“If indeed it turns out that this is more than just a simple criminal enterprise, but reflects a state-based effort to intimidate or bully another state, in this case Ukraine on its Constitution Day, that in and of itself is really noteworthy,” says Michael Sulmeyer, project director of the Belfer Center Cyber Security Project at the Harvard Kennedy School and a former cyber policy official in the Defense Department, “because now we’re talking about using cyber capabilities for the exercise of state power and international security.”
A spokesman for the National Security Council did not return an email asking about the administration’s response to the situation, and White House spokeswoman Sarah Huckabee Sanders did not respond to a request for comment.
This latest malware attack occurred late Monday night and into Tuesday morning, when it became evident that an electric power supplier in Kiev, Ukraine, had been hit with what was thought to be ransomware, illicit software that encrypts a victim computer’s files or drives until a ransom is paid. Major corporations in other countries also suffered a cyberattack, including shipping behemoth Maersk, international law firm DLA Piper, and a hospital system in Pittsburgh.
Researchers soon learned that the code making up the malware—whether by design or accident—prevented the locked files from being decrypted. They also learned that one of the key methods of infection was through updates to accounting software called MeDoc, which is widely used by companies based in and doing business in Ukraine, and by Ukrainians to pay their taxes.
Those factors, along with the fact that Russia has been consistently pounding the Ukraine with attacks—cyber and otherwise—led some researchers to believe that the attack was not just a run-of-the-mill ransomware episode, but rather a state-sponsored cyberattack. Bolstering that view is the fact that on the morning of the cyberattack, a Ukrainian military intelligence officer was murdered in a car bombing in Kiev. The attack also began just before the nation celebrated the anniversary of the ratification, in 1996, of its first constitution after independence from the Soviet Union.
“I think this was directed at us,” Roman Boyarchuk, the head of the Center for Cyber Protection in Ukraine’s State Service for Special Communications and Information Protection, told Wired magazine. “This is definitely not criminal. It is more likely state-sponsored.” As for the theory that Russia is behind the attacks, Boyarchuk told Wired that “it’s difficult to imagine anyone else would want to do this.”
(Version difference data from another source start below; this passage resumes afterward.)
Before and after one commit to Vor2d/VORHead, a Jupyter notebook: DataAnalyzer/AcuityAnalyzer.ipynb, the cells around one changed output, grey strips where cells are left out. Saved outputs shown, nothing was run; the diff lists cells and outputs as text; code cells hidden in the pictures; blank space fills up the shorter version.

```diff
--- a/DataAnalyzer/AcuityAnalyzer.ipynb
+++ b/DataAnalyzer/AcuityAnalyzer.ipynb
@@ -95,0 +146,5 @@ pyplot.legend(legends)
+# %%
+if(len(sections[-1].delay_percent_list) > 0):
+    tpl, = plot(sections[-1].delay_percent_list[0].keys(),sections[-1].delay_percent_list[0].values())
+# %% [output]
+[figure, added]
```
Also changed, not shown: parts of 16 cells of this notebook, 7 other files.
It’s unclear whether Trump will address the episode or the broader issue of Russian cyber activity when he meets with Russian President Vladimir Putin at the G20 summit in Hamburg, Germany, at the end of next week. National Security Adviser H.R. McMaster told reporters Thursday that Trump has “no specific agenda” going into the summit, but that the president had tasked his staff with coming up with plans to confront “Russia’s destabilizing behavior,” including cyber threats or “political subversion” in the United States or Europe.
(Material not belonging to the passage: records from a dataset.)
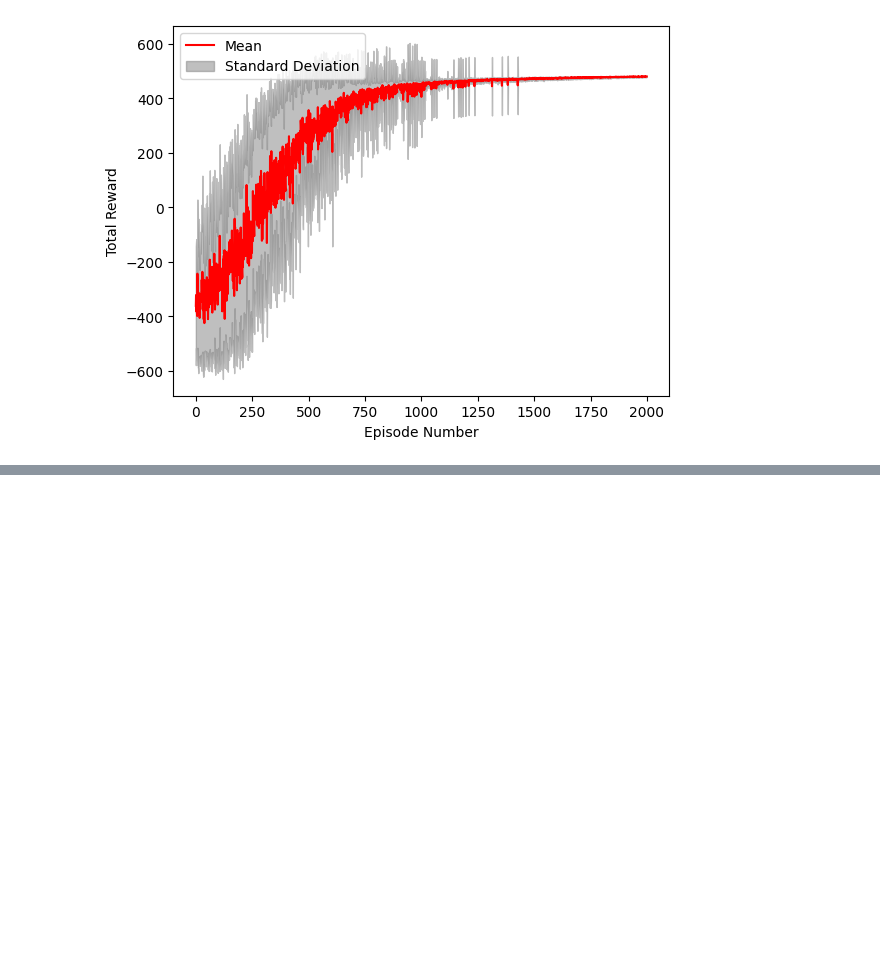
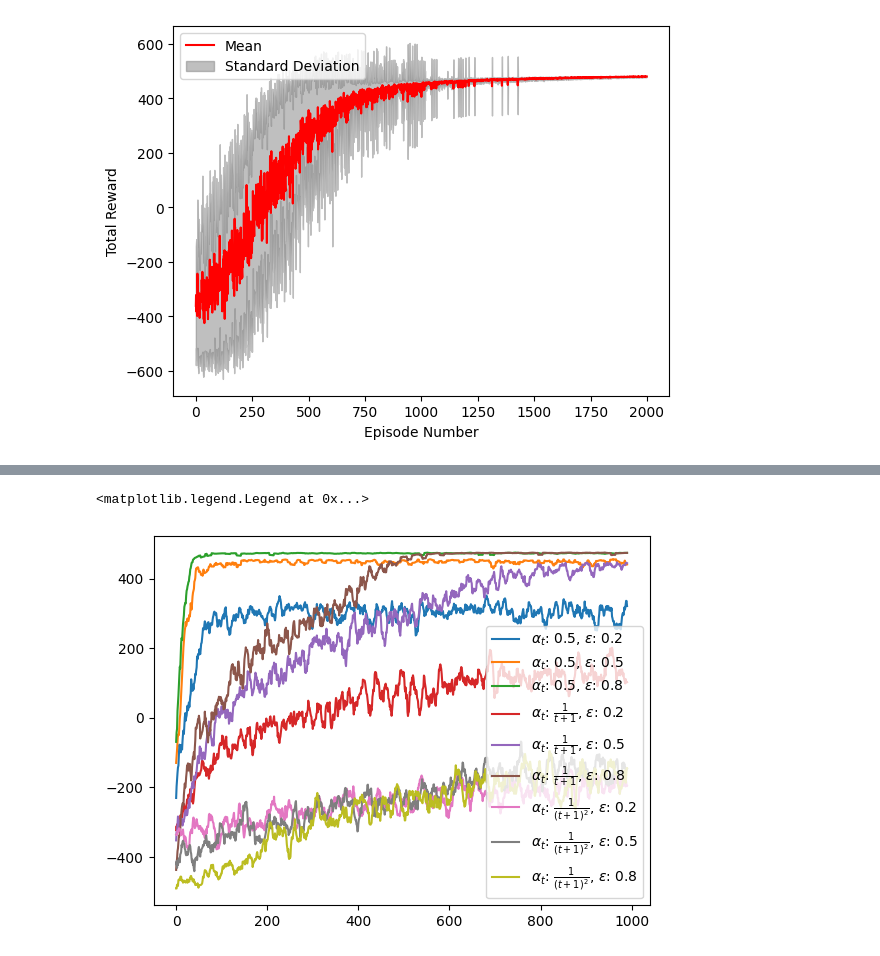
Before and after one commit to ohmdelta/rl_cw1, a Jupyter notebook: coursework_1_maze.ipynb, the cells around one changed output, grey strips where cells are left out. Saved outputs shown, nothing was run; the diff lists cells and outputs as text; code cells hidden in the pictures; blank space fills up the shorter version.

```diff
--- a/coursework_1_maze.ipynb
+++ b/coursework_1_maze.ipynb
@@ -811,3 +796,20 @@ plt.legend()
 # %% [output]
 <matplotlib.legend.Legend at 0x...>
 [figure]
+# %%
+alpha_sample = [lambda t: 0.5, lambda t: 1/ (t + 1), lambda t: 1 / ((t + 1)**2)]
+epsilon_sample = [0.2, 0.5, 0.8]
+maze = Maze()
+
+td_agent = TD_agent()
+
+result_d = {}
+
+for a in alpha_sample:
+    for e in epsilon_sample:
+        current_rewards = []
+        for _ in range(10):
+            _, _, total_rewards = td_agent.solve(maze, epsilon=e, alpha_function=a)
+            current_rewards.append(total_rewards)
+        result_d[(a,e)] = np.mean(current_rewards, axis=0)
+        print("ok")
@@ -813,0 +851,14 @@ plt.legend()
+# %%
+kernel_size = 10
+kernel = np.ones(kernel_size) / kernel_size
+# k_samples = [(0.2,0.8), (0.5,0.8), (0.8,0.8)]
+alpha_mapping = {alpha_sample[0] : "$0.5$", alpha_sample[1]: "$\\frac{1}{t+1}$", alpha_sample[2] : "$\\frac{1}{(t+1)^2}$"}
+
+for k, v in result_d.items():
+    data_convolved = np.convolve(result_d[k], kernel, mode='valid')
+    plt.plot(np.arange(len(data_convolved)), data_convolved, label=f"$\\alpha_t$: {alpha_mapping[k[0]]}, $\\epsilon$: {k[1]}")
+
+plt.legend()
+# %% [output]
+<matplotlib.legend.Legend at 0x...>
+[figure, added]
```
Also changed, not shown: parts of 7 cells of this notebook, 5 other files.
Sulmeyer points out that latest meeting of the United Nations Group of Governmental Experts, which was working to come to a set of international cyberspace norms, fell apart without an agreement last week. “You start to wonder, in a situation [like this], what should be the rules of the road,” he says. “And is there any prospects for the international community to ever agree on any?”